- Gathering the right data and information
- Having a good approach or system for problem-solving
Unfortunately, there are times when organizations approach problem-solving from the standpoint of “Oh, I know what the problem is…” and ultimately, end up only addressing a symptom versus the real issue. I’m sure you’ve seen it too. One approach to make for better data gathering and problem-solving would be to use analytics. Here’s an overview of the four analytics levels and how they could be applied to address a challenge many organizations face: employee turnover.
DESCRIPTIVE analytics is focused on what’s happened. The first step in solving most problems is figuring out what’s took place – that’s descriptive analytics. The organization wants to collect information and data on the who, what, when, and where. The good news is with technology, you might be able to gather this information easily.
An example might be reviewing exit interview data to see if there are any trends for why employees are leaving, when they tender their resignation, and what positions/departments the employees work in.
DIAGNOSTIC analytics answer the question, “Why did it happen?”. Using the information from step one (descriptive analytics), the organization might be able to reach some conclusions about the situation. A technology solution might provide some assistance is filtering the data in different ways to explore new causes and correlations.
For instance, the organization might discover that managers tend to resign in March or April (right after they receive their annual bonus). Or a large number of new hires are leaving the marketing department within their introductory period. (Not making any judgments about marketing departments here. It’s just an example.)
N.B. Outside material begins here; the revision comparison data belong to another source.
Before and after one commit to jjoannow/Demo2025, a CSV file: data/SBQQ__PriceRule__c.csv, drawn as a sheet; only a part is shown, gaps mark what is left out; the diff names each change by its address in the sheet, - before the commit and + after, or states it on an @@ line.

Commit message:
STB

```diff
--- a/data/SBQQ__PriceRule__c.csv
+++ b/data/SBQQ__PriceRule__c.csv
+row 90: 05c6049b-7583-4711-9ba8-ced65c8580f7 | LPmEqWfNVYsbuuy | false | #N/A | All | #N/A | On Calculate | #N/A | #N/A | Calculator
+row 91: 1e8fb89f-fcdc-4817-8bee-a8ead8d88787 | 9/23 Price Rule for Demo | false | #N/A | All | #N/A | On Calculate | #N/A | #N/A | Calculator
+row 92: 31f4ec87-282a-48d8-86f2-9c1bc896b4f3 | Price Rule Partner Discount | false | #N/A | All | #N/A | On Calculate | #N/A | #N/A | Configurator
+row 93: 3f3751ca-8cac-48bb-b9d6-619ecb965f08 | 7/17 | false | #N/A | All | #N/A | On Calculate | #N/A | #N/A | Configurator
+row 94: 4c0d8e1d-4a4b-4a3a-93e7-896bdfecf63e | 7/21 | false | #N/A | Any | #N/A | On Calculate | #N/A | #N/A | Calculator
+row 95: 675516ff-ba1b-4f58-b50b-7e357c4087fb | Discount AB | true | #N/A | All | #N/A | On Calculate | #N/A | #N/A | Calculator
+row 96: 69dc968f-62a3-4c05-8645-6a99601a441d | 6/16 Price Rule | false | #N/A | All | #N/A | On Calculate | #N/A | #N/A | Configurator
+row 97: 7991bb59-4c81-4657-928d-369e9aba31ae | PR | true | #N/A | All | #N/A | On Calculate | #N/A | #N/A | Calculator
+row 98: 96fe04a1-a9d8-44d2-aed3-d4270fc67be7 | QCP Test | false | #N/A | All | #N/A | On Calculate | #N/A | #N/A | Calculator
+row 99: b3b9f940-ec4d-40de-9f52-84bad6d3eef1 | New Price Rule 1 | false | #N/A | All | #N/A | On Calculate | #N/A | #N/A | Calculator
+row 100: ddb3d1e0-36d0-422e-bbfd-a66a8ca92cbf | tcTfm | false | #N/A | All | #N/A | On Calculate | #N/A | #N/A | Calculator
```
PREDICTIVE analytics is about what will happen. I like to think of this step as “How will the situation play out?” Meaning if the contributing factors don’t change, what will the situation look like. Or if only one factor is changed how will that impact the outcome.
Companies can’t and probably don’t want to make lots of changes at one time. They want to implement change in a logical manner and use their resources wisely. Using a phased approach can also help individuals plan, accept, and embrace change.
PRESCRIPTIVE analytics points toward “What should we do?”. In the predictive analytics stage, the organization considers all of the options. In the prescriptive analytics phase, decisions are made.
Using our turnover and employee retention situation, the organization might decide to focus on stay interviews. Managers can ask a stay interview question during regular one-on-one meetings. HR might add a stay interview question to new hire onboarding check-ins and regular pulse surveys.
If you’re looking for more information about analytics, check out “Predictive Analytics for Human Resources”. I’m a big fan of Jac Fitz-enz and his work. You know that I recommend his book “How to Measure Human Resources Management” to everyone. His predictive analytics book is equally excellent.
Organizations can use the principles of analytics to help them identify problems and brainstorm solutions using data as the driving factor. This is definitely one of those moments when we can put the power of technology to excellent use.
P.S. Don’t forget that the Society for Human Resource Management (SHRM) is hosting its first People Analytics Conference. It’s scheduled for January 14-15, 2020 in Seattle. HR Bartender readers can get 50% off the regular registration rate using the code PA20SHARLYN. I’m planning to be there. Hope to see you!!
Originally posted on the HR Bartender blog.